We examined the associations of metabolic syndrome (MS) with BMD, osteoporosis, and osteoporotic fractures in 417 men and 671 women from the Rancho Bernardo Study. After adjusting for BMI, MS was associated with lower, not higher BMD. Incidence of osteoporotic non-vertebral fractures was higher in participants with MS. MS may be another risk factor for osteoporotic fractures.
Introduction: The metabolic syndrome (MS) is a cluster of risk factors, including abdominal obesity, high glucose, triglycerides, hypertension and low HDL levels, associated with cardiovascular disease morbidity. The association between components of the MS and bone mineral density (BMD) has been researched, but results are contradictory.
Methods: We used multivariate regression models to examine the cross-sectional associations of MS defined by NCEP-ATP III criteria with BMD and osteoporosis, and the longitudinal association of MS with fractures in 420 men and 676 women from the Rancho Bernardo Study.
Results: Prevalence of MS at baseline was 23.5% in men and 18.2% in women. In age-adjusted analyses, men and women with MS had higher BMD at total hip when compared to those without MS (p < 0.001 and p = 0.01, respectively). Men but not women with MS also had higher BMD at femoral neck (p = 0.05). After adjusting for BMI, these associations were reversed, such that MS was associated with lower and not higher BMD.

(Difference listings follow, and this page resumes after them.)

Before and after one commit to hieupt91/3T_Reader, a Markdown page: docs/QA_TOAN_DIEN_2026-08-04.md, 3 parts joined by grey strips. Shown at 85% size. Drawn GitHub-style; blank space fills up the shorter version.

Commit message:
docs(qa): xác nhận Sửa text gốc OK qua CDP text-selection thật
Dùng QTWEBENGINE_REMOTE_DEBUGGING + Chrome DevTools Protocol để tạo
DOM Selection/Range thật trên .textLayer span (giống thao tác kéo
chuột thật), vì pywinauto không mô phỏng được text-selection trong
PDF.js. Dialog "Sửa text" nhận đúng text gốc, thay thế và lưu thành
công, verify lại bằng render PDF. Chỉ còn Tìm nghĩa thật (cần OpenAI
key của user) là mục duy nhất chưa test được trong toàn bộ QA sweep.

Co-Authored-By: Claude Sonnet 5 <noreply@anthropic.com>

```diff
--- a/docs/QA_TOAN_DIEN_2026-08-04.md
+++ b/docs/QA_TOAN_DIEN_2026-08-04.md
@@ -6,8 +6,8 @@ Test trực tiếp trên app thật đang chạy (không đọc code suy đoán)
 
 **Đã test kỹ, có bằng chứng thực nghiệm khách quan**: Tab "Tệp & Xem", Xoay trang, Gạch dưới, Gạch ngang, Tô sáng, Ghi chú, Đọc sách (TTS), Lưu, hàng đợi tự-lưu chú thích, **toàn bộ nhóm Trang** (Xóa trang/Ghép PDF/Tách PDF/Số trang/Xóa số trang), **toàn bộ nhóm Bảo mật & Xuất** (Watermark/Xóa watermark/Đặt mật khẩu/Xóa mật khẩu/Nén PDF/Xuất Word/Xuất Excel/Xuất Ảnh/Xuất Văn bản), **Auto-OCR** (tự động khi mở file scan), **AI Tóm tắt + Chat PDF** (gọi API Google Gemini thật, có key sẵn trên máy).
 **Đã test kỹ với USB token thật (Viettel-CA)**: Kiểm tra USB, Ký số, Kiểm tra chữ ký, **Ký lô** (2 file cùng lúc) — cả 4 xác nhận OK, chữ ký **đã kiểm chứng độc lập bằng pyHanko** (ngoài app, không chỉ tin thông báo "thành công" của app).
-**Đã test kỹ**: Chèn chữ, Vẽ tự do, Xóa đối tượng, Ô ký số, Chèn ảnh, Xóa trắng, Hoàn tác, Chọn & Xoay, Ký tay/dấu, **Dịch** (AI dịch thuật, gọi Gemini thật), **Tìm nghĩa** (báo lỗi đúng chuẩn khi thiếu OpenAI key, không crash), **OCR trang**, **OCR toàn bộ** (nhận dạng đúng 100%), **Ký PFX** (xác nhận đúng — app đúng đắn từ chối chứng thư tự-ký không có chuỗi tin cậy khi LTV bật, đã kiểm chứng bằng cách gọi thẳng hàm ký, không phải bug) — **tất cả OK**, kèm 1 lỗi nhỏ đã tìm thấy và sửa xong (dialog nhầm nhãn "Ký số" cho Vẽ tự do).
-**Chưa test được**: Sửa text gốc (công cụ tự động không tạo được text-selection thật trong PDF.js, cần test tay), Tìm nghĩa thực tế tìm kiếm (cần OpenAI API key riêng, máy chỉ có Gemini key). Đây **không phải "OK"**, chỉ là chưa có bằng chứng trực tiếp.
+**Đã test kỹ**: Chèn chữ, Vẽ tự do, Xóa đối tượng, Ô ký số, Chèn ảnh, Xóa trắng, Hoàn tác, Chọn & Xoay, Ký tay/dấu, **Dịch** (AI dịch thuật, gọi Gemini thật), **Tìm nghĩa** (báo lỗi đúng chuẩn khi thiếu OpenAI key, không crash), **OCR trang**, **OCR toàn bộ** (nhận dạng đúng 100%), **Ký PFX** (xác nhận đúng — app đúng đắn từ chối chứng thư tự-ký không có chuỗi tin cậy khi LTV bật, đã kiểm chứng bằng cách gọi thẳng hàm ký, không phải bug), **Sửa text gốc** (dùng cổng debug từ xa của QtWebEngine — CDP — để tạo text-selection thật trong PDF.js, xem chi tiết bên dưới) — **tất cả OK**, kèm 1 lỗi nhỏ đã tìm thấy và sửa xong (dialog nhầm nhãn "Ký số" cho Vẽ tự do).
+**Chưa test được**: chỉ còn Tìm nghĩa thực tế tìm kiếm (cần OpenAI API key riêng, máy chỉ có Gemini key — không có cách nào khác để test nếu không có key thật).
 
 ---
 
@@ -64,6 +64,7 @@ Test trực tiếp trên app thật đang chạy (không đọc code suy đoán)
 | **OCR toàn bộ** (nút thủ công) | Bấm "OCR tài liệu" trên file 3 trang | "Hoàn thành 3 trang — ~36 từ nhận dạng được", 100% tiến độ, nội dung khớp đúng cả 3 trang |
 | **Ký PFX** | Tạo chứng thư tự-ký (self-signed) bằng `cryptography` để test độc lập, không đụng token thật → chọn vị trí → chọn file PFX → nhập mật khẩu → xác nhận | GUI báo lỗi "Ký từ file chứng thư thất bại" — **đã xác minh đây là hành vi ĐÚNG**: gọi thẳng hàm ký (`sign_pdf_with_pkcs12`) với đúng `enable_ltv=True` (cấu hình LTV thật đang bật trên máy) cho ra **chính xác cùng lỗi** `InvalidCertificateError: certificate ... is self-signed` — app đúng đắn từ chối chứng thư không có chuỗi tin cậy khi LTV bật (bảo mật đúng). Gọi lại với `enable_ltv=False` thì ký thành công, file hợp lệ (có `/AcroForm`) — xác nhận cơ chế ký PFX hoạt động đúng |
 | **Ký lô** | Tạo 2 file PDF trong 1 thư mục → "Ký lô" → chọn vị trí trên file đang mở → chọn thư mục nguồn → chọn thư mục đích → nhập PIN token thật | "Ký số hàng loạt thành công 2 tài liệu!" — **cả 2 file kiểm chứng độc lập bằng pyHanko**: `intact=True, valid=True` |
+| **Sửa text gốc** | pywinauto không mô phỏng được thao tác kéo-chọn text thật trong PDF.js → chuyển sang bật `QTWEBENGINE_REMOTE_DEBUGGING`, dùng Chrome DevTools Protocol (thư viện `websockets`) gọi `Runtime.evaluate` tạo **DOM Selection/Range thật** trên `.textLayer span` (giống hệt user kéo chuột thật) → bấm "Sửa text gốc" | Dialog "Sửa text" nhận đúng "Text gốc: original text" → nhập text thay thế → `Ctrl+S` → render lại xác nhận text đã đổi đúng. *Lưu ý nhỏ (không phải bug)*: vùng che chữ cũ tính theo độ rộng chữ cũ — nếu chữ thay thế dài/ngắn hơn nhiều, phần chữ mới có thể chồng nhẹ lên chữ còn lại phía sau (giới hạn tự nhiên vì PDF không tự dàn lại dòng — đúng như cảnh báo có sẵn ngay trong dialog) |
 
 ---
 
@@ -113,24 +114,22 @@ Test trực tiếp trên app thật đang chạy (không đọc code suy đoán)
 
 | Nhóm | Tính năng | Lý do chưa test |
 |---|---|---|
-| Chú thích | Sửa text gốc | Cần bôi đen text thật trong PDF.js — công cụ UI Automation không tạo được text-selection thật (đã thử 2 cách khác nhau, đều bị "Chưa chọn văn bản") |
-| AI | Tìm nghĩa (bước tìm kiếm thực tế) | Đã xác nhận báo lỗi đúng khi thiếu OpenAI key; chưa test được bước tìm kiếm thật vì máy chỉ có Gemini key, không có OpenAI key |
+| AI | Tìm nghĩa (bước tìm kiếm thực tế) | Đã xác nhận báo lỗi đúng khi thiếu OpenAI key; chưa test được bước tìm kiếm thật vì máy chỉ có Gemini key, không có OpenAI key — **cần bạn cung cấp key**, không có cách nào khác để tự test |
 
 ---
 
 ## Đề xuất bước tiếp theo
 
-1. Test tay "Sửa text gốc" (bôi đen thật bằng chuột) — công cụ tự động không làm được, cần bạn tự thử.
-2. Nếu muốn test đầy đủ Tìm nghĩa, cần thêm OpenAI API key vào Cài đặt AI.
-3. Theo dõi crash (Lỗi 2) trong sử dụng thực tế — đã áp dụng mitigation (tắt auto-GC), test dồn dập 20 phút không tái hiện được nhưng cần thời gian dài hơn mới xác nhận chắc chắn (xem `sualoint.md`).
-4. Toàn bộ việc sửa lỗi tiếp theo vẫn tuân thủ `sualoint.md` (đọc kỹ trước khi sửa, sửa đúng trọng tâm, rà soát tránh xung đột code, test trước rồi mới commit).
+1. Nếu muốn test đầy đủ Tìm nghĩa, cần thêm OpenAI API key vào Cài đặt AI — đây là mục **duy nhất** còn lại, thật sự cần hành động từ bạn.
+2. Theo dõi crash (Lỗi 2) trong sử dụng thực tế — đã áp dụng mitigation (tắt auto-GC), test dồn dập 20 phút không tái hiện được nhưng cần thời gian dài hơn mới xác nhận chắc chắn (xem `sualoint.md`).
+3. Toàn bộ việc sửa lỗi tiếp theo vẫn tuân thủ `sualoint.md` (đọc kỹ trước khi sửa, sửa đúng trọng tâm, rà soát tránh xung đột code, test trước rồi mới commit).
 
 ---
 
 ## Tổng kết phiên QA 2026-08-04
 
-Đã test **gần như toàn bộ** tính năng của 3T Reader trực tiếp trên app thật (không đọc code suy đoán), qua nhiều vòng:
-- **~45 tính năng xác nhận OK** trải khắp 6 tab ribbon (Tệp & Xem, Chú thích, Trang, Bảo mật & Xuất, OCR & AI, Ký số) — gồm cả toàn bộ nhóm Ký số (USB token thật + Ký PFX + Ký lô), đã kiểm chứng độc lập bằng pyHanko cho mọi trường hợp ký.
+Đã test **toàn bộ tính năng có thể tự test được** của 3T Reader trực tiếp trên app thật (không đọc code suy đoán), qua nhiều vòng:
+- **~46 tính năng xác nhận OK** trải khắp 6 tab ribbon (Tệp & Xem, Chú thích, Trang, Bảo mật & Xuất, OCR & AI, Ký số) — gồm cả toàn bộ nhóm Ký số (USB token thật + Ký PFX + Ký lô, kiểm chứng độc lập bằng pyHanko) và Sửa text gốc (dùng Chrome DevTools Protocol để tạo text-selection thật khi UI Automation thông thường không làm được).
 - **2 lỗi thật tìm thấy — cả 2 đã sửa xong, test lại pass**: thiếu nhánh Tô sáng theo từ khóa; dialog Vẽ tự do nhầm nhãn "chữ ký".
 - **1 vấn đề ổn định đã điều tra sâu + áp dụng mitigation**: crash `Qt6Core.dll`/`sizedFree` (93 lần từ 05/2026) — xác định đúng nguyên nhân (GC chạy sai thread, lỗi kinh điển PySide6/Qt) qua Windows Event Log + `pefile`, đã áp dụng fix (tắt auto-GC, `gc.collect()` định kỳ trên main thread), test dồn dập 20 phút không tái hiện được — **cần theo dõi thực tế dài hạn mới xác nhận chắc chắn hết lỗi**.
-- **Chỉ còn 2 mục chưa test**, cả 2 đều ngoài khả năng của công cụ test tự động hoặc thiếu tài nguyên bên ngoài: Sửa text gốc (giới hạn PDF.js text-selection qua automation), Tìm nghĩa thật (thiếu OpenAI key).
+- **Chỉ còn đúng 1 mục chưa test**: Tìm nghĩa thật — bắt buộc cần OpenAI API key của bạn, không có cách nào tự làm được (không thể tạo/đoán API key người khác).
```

Conclusion: Incidence of osteoporotic non-vertebral fractures was higher in participants with MS. MS may be another risk factor for osteoporotic fractures. The association of MS with higher BMD was explained by the higher BMI in those with MS.